By August, however, the fish that used to happily munch away at large pellets and swim up to get them was starting to flounder. She lay on her side most of the time, rigid and only flapping her fins. Only food placed right in front of her mouth was consumed. As time went on, the only food she’d eat would be a few grains of sinking granules, while the rest would go to waste.
She was isolated and a series of treatments for internal infections were tried (increased temperature, salt, Wound-ease, Fungus-ease, Maracyn, Maracyn Two, Metronidizole) to no avail. Scared for the fish’s life, early September saw me stumble upon the article referenced below, which outlines why a fish gets malnourished and steps “to feed a stressed, bullied or ill fish who has given up eating and started wasting away”.
The article is fairly broad, makes some excellent points and is worth a read for more information. I discovered mention of a state known as autopepsia or self-digestion, which is “ulceration of the gastric mucous membrane by its own secretion, or the digestion of the skin surrounding a gastrostomy or colostomy opening”. Lovely!

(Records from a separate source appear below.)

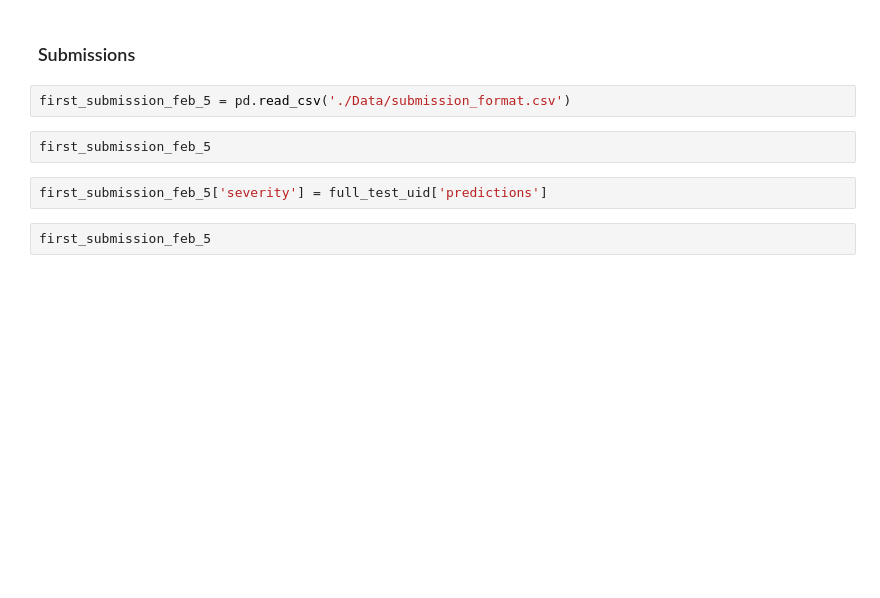
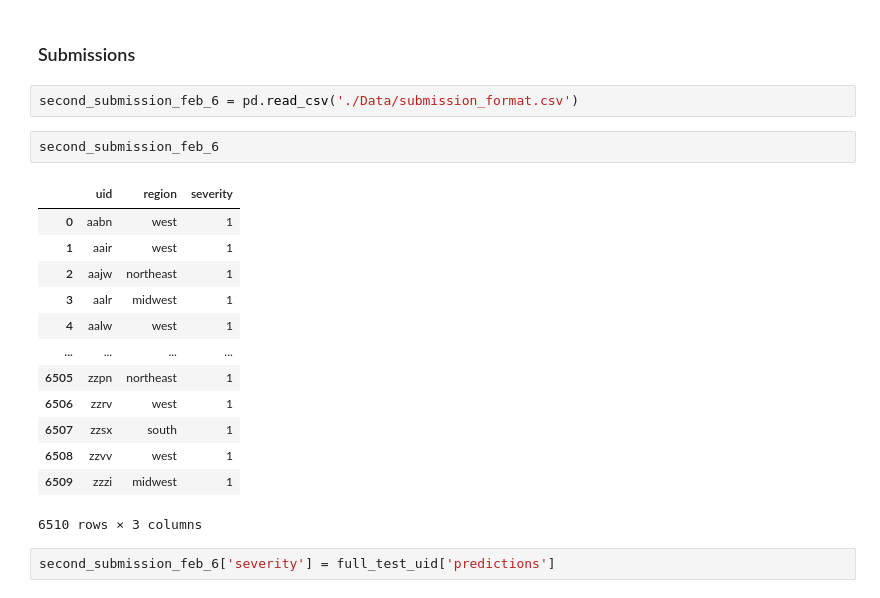
Before and after one commit to mduncan23/Predicting-Harmful-Algal-Blooms, a Jupyter notebook: best_notebook.ipynb, the cells around one changed output. Drawn from its saved outputs; the diff is of its cells as text; blank space fills up the shorter version.

```diff
--- a/best_notebook.ipynb
+++ b/best_notebook.ipynb
@@ -1827,10 +1987,22 @@ full_test_uid
 # %% [markdown]
 ### Submissions
 # %%
-first_submission_feb_5 = pd.read_csv('./Data/submission_format.csv')
+second_submission_feb_6 = pd.read_csv('./Data/submission_format.csv')
-# %%
-first_submission_feb_5
+# %%
+second_submission_feb_6
+# %% [output]
+|  | uid | region | severity |
+| 0 | aabn | west | 1 |
+| 1 | aair | west | 1 |
+| 2 | aajw | northeast | 1 |
+| 3 | aalr | midwest | 1 |
+| 4 | aalw | west | 1 |
+| ... | ... | ... | ... |
+| 6505 | zzpn | northeast | 1 |
+| 6506 | zzrv | west | 1 |
+| 6507 | zzsx | south | 1 |
+| 6508 | zzvv | west | 1 |
+| 6509 | zzzi | midwest | 1 |
+6510 rows × 3 columns
 # %%
-first_submission_feb_5['severity'] = full_test_uid['predictions']
+second_submission_feb_6['severity'] = full_test_uid['predictions']
-# %%
-first_submission_feb_5
```
Also changed, not shown: parts of 38 cells of this notebook.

After reading this, I began to understand that being bullied in her old tank resulted in a slow loss of weight from fear of feeding, and that this was compounded by being fed a diet too high in protein-rich foods (one-too-many earthworms) in her new tank, leading to ulceration of the stomach from not enough plant matter in the diet…or food period!
I procured a syringe and stuck a piece of airline tubing on the end. The food mixture was made from crumbled flakes, as well as crushed veggie wafers, pellets and sea salt. Some crushed garlic was added to the water, which apparently entices fish to eat more, despite making the room really stinky! After priming the feeding apparatus with water and mixing a small amount of water with the food, some of the mixture was slurped up…

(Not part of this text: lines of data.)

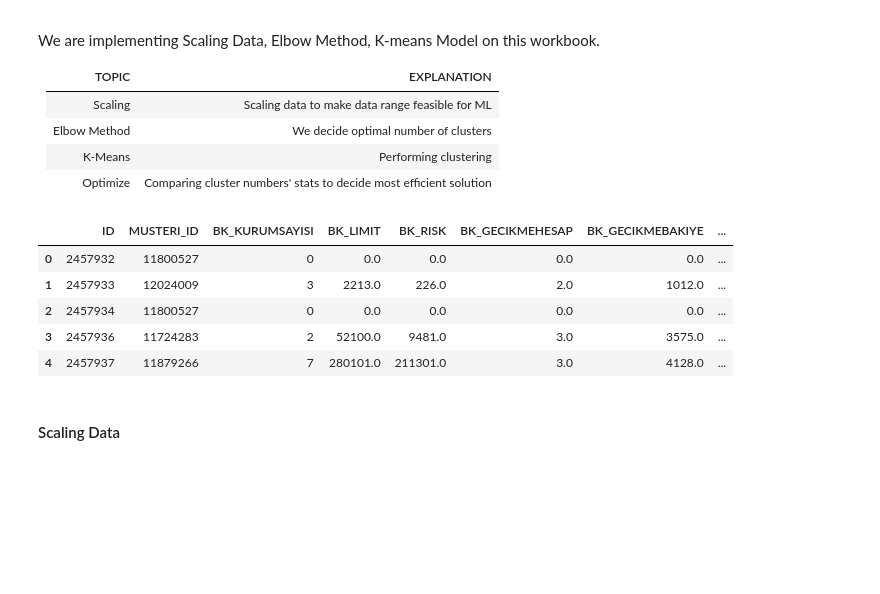
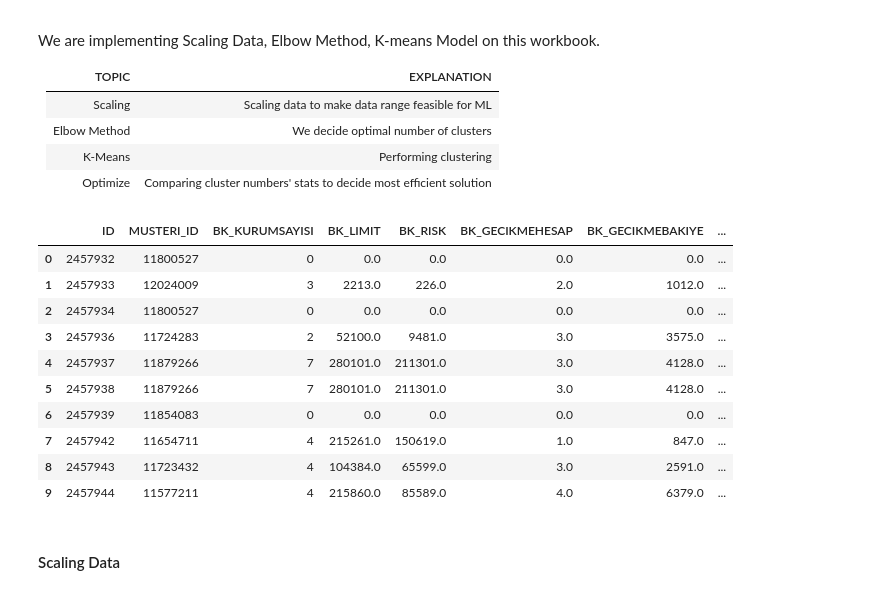
Before and after one commit to EmirhanServeren/factoring-customer-segmentation, a Jupyter notebook: segmentation_bk.ipynb, the cells around one changed output. Drawn from its saved outputs; the diff is of its cells as text; code cells hidden in the pictures; blank space fills up the shorter version.

```diff
--- a/segmentation_bk.ipynb
+++ b/segmentation_bk.ipynb
@@ -52,14 +68,19 @@ We are implementing Scaling Data, Elbow Method, K-means Model on this workbook.
 | K-Means | Performing clustering |
 | Optimize | Comparing cluster numbers' stats to decide most efficient solution |
 # %%
-g_company_type_df.head()
+g_company_type_df.head(10)
 # %% [output]
 |  | ID | MUSTERI_ID | BK_KURUMSAYISI | BK_LIMIT | BK_RISK | BK_GECIKMEHESAP | BK_GECIKMEBAKIYE | ... |
 | 0 | 2457932 | 11800527 | 0 | 0.0 | 0.0 | 0.0 | 0.0 | ... |
 | 1 | 2457933 | 12024009 | 3 | 2213.0 | 226.0 | 2.0 | 1012.0 | ... |
 | 2 | 2457934 | 11800527 | 0 | 0.0 | 0.0 | 0.0 | 0.0 | ... |
 | 3 | 2457936 | 11724283 | 2 | 52100.0 | 9481.0 | 3.0 | 3575.0 | ... |
 | 4 | 2457937 | 11879266 | 7 | 280101.0 | 211301.0 | 3.0 | 4128.0 | ... |
+| 5 | 2457938 | 11879266 | 7 | 280101.0 | 211301.0 | 3.0 | 4128.0 | ... |
+| 6 | 2457939 | 11854083 | 0 | 0.0 | 0.0 | 0.0 | 0.0 | ... |
+| 7 | 2457942 | 11654711 | 4 | 215261.0 | 150619.0 | 1.0 | 847.0 | ... |
+| 8 | 2457943 | 11723432 | 4 | 104384.0 | 65599.0 | 3.0 | 2591.0 | ... |
+| 9 | 2457944 | 11577211 | 4 | 215860.0 | 85589.0 | 4.0 | 6379.0 | ... |
 # %% [markdown]
 #### Scaling Data
 # %%
```
Also changed, not shown: parts of 8 cells of this notebook, 5 other files.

Gently inserting the tubing into the fish’s mouth and being careful to ensure it went past the mouth down the throat, the plunger was pressed and food expelled. While some food did exit through the gills, the fish seemed to “chew” a bit and enjoy the experience of eating once again, so hopefully, the prognosis is a good one!

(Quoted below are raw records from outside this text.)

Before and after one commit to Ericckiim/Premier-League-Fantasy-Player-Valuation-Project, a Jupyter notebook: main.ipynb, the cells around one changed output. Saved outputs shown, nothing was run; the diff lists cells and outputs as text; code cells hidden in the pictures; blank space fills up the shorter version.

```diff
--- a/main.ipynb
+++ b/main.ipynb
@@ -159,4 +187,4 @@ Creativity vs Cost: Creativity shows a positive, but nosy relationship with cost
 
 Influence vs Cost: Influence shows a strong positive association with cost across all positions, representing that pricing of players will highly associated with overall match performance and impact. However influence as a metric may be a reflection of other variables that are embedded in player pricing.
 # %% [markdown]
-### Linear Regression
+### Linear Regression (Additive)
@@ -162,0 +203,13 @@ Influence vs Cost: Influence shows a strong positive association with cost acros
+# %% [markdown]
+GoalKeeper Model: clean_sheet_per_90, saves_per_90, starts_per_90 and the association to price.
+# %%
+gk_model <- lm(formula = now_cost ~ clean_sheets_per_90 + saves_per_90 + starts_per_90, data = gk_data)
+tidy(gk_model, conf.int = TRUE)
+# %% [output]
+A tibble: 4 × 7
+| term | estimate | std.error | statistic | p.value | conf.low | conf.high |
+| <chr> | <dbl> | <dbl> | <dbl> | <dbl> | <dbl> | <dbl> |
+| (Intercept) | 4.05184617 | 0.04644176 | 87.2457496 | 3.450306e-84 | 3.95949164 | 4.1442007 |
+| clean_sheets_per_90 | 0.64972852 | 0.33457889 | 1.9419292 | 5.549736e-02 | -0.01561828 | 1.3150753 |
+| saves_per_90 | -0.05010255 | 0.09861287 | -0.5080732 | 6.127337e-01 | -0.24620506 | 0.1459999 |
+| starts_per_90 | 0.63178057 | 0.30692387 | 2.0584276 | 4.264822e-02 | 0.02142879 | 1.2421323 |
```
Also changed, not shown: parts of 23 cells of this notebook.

Day 5 – any improvement? She really doesn’t object to being held underwater in my open hand.
Day 9 – she pooped! At least I now know that some food is making its way through the digestive tract. 🙂 Also found that holding her mouth closed for a few moments after releasing the food encouraged some chewing and swallowing action. Even just placing a finger in front of her lips keeps more of the food from being spit out. I’m keeping the food varied, upgrading to some whole small/medium pellets, colour bits and plankton. Adding a bit of Metronidizole powder to the “injections” to ensure there really aren’t any internal parasites at work.
Day 13 – I don’t know that there’s much improvement. She’s a little more feisty and quite eager to accept her tube at feeding time, but she still looks emaciated. Perhaps adding some liquid fish vitamins is the next step?
Day 19 – I got some flavour enhancer to encourage the fish keep more food down and liquid garlic/vitamin/HUFA mix to soak into the food to help with recovery.
Day 22 – Last night’s feeding included some mashed green peas, which is said to aid in digestion and clearing out the digestive tract. I’m somewhat hesitant to share the results today, deciding whether it is better for everyone else to learn from my mistake or hiding them so as not to look foolish. I was having trouble getting the mashed peas into the plunger via the bottom, so I poured them into the top instead. The pressure required to expel the peas was huge and it rammed too much food into the fish too quickly. Though at the time she seemed okay, Creamsicle was dead this morning, laying motionless with a throat full of uneaten food. She had really started to gain some weight, with her stomach starting to expand and being level with her ventral region, rather than sunken in. This brings and unfortunate and abrupt end to this experiment, as I’d really hoped to learn and observe more with future feedings, aiming for a full recovery. I believe I ruptured something during feeding time that claimed her life overnight.
RIP Creamsicle. 😦
For more info: Force-feeding Fish